# TASK DIRECTIONS:
Would you copy each line of the records that includes the word "components"?

===== RECORDS PROVIDED

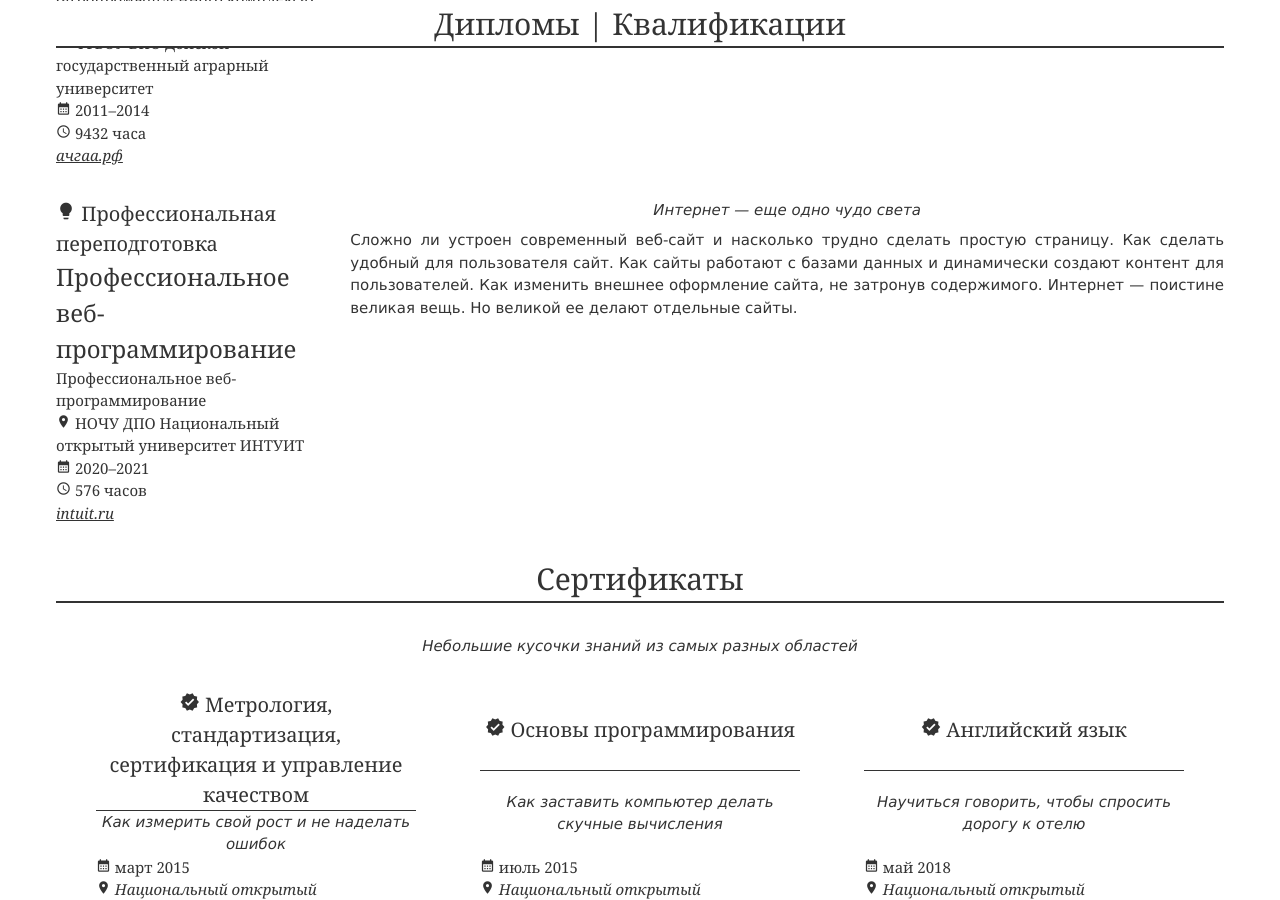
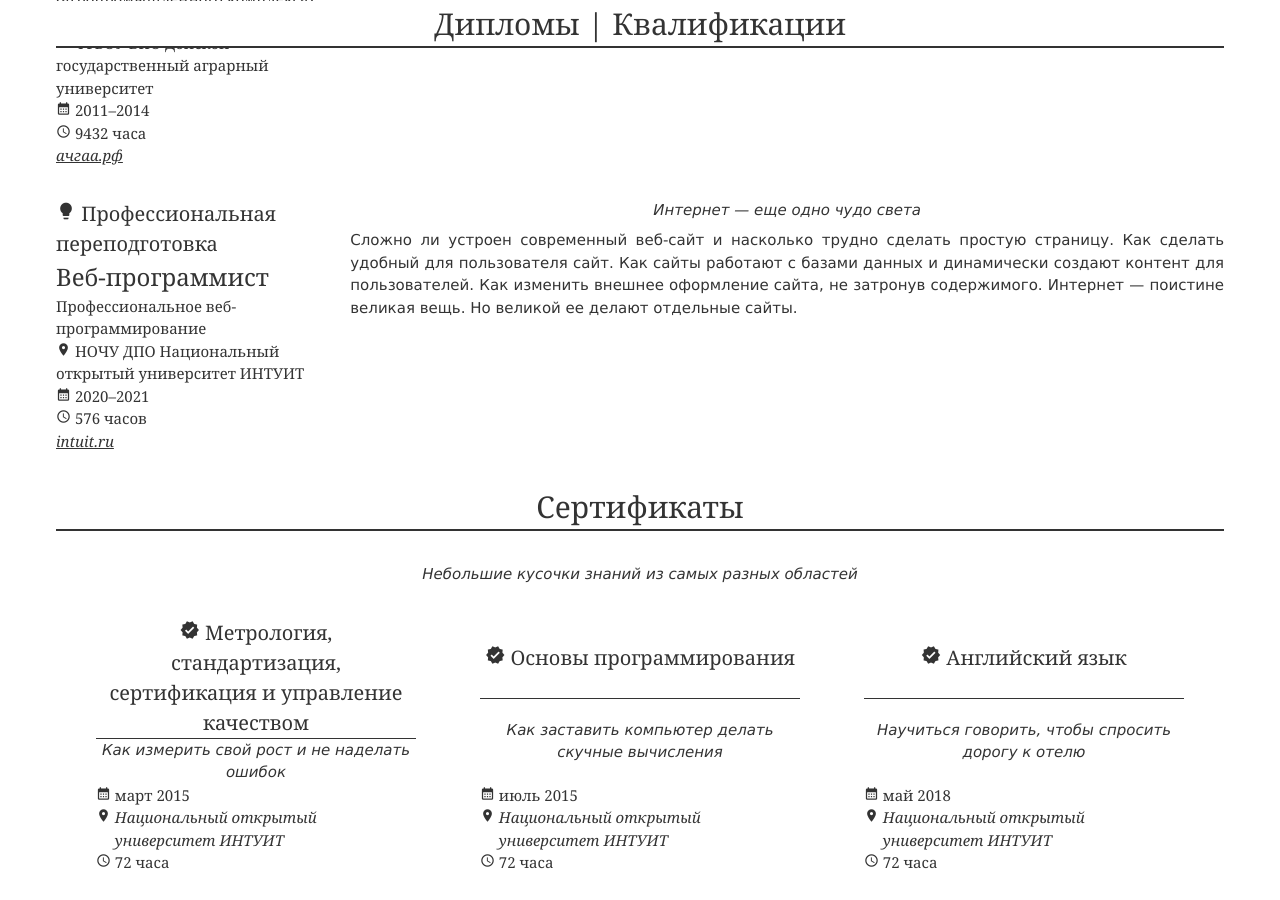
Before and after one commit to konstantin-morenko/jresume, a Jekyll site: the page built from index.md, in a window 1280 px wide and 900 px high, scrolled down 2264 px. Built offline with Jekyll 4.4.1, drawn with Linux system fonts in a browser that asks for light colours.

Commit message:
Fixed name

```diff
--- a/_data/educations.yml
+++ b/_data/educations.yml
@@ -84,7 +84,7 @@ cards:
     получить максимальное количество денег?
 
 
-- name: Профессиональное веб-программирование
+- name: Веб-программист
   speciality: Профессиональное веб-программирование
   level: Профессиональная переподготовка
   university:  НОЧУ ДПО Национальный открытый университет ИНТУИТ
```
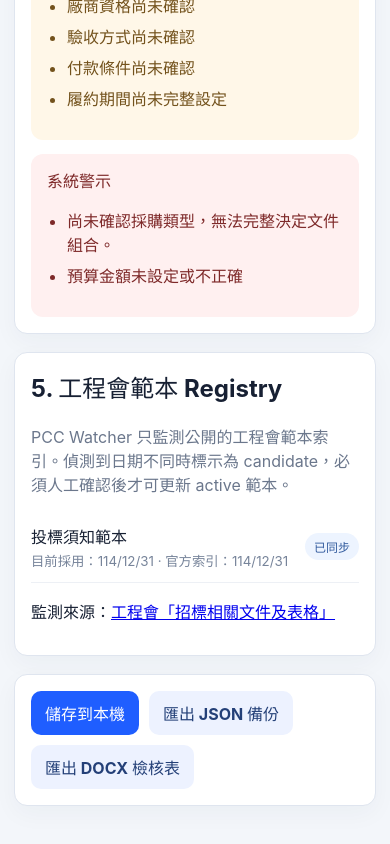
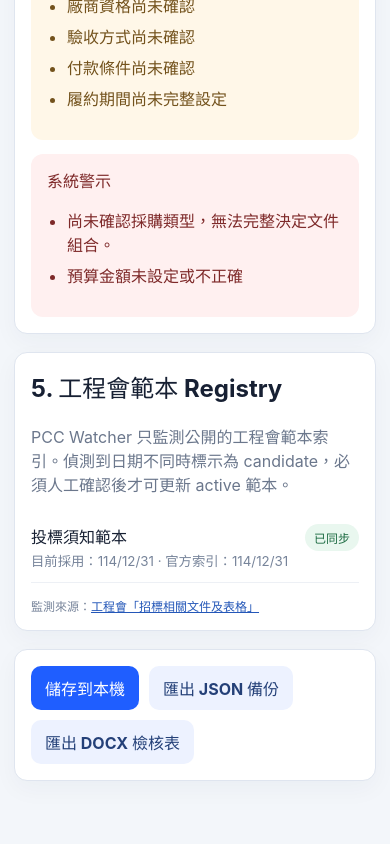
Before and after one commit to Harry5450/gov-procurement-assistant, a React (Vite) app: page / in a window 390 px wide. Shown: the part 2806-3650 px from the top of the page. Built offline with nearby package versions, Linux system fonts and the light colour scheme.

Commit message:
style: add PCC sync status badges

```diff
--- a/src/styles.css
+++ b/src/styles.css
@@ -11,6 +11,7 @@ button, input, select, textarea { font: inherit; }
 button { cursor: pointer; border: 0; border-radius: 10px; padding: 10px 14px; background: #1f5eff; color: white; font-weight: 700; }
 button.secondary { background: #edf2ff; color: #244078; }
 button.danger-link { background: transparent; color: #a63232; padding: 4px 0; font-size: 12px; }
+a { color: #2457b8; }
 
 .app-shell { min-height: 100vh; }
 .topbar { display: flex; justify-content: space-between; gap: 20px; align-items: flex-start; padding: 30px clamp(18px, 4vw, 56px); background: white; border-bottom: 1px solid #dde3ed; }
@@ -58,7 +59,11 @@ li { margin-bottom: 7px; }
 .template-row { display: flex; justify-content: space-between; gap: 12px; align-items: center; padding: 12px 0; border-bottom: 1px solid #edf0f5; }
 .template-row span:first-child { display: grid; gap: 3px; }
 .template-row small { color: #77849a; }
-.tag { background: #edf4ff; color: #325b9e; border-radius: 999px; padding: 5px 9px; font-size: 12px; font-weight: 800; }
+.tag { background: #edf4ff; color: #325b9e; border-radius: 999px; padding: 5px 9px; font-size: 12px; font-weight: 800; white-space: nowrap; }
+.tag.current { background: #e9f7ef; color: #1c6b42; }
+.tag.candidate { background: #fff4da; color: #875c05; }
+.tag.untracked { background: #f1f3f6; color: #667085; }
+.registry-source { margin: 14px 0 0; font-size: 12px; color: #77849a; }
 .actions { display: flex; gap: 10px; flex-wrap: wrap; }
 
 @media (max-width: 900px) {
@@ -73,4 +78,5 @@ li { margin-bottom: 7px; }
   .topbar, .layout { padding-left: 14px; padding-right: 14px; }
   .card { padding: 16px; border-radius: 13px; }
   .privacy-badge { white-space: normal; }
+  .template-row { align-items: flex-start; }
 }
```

==========
===== RECORDS PROVIDED

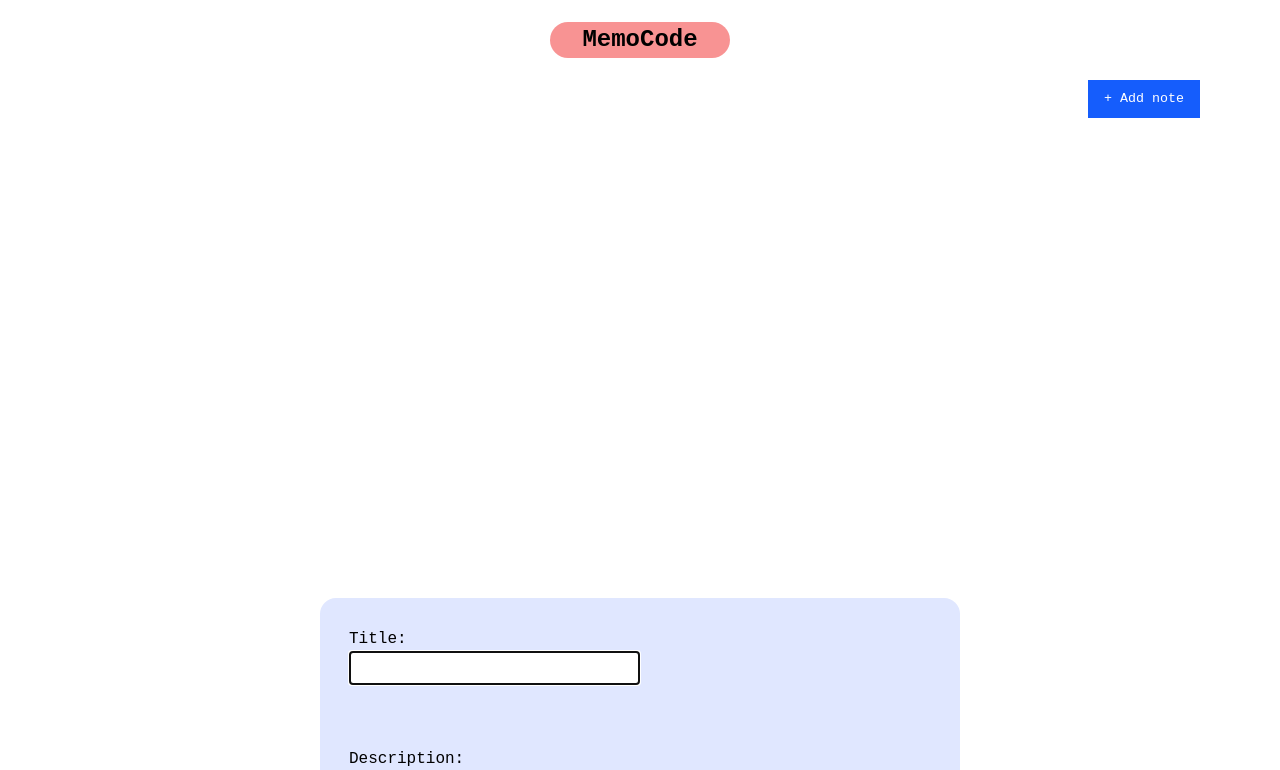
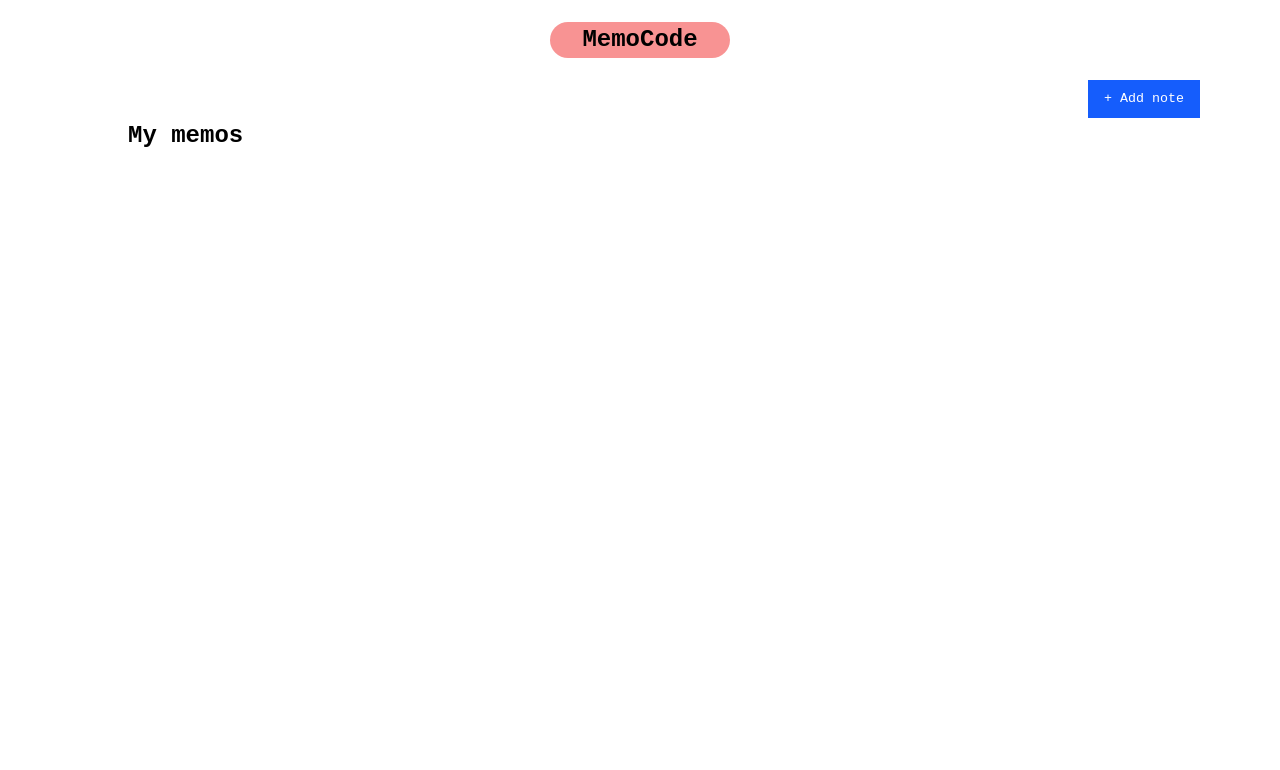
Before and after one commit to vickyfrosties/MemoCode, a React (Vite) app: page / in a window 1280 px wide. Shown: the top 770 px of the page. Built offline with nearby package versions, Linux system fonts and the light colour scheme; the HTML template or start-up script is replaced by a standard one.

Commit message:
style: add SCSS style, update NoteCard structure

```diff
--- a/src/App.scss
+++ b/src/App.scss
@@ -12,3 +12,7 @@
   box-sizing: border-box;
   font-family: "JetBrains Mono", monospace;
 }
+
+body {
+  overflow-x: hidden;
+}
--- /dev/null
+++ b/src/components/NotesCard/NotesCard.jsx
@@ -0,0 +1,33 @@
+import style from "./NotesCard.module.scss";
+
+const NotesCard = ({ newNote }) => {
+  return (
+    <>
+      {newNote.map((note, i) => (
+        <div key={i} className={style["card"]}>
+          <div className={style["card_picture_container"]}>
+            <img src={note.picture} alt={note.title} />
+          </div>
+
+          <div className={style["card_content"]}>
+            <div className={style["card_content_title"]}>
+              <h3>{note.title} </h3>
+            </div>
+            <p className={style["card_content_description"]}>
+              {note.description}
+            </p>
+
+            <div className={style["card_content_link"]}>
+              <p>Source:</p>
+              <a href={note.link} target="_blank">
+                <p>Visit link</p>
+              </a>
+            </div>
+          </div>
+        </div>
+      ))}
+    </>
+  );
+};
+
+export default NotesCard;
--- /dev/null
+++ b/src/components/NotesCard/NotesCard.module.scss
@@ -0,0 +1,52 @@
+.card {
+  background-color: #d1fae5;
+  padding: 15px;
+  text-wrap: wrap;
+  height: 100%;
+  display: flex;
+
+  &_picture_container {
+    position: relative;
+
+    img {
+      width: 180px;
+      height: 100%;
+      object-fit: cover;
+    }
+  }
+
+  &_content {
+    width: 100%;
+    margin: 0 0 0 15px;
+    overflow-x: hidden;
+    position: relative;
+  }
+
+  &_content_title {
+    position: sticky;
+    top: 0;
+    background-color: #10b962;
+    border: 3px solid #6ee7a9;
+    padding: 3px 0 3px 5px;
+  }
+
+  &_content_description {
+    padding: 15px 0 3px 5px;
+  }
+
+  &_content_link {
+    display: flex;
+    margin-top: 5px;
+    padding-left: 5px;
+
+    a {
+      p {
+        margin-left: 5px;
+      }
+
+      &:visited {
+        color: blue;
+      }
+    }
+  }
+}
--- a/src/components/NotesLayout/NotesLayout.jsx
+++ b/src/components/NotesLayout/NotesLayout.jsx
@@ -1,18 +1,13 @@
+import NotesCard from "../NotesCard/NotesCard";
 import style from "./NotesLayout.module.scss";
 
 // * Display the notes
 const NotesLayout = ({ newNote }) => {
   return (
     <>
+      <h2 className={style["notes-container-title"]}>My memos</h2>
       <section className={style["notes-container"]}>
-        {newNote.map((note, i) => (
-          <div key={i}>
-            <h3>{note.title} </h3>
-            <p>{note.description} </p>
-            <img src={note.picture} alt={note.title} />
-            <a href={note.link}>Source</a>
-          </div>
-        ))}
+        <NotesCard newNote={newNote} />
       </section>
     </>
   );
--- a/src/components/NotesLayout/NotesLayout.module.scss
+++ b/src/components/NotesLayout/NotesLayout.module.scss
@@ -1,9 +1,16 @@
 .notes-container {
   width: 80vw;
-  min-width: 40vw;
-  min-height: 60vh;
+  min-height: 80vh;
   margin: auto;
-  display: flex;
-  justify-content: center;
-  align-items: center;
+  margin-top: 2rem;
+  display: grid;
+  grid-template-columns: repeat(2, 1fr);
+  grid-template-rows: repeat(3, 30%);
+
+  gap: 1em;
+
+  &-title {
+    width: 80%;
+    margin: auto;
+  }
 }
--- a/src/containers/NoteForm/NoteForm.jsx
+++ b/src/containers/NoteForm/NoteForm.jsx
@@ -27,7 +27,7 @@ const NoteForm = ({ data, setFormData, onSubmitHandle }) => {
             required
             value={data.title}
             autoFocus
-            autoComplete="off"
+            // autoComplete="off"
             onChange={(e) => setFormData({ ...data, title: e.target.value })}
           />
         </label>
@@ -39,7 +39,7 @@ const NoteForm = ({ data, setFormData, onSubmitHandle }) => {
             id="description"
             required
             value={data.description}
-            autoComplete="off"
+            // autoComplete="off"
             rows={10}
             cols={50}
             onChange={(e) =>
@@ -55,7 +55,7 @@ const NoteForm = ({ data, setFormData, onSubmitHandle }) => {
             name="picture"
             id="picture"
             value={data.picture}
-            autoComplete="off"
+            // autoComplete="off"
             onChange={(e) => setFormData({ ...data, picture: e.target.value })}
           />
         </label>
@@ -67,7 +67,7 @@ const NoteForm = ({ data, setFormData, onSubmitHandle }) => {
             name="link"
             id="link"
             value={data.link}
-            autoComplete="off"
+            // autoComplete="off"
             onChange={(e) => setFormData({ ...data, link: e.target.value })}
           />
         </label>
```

==========

# RESPONSE TO THE TASK:
+++ b/src/components/NotesCard/NotesCard.jsx
+++ b/src/components/NotesCard/NotesCard.module.scss
--- a/src/components/NotesLayout/NotesLayout.jsx
+++ b/src/components/NotesLayout/NotesLayout.jsx
--- a/src/components/NotesLayout/NotesLayout.module.scss
+++ b/src/components/NotesLayout/NotesLayout.module.scss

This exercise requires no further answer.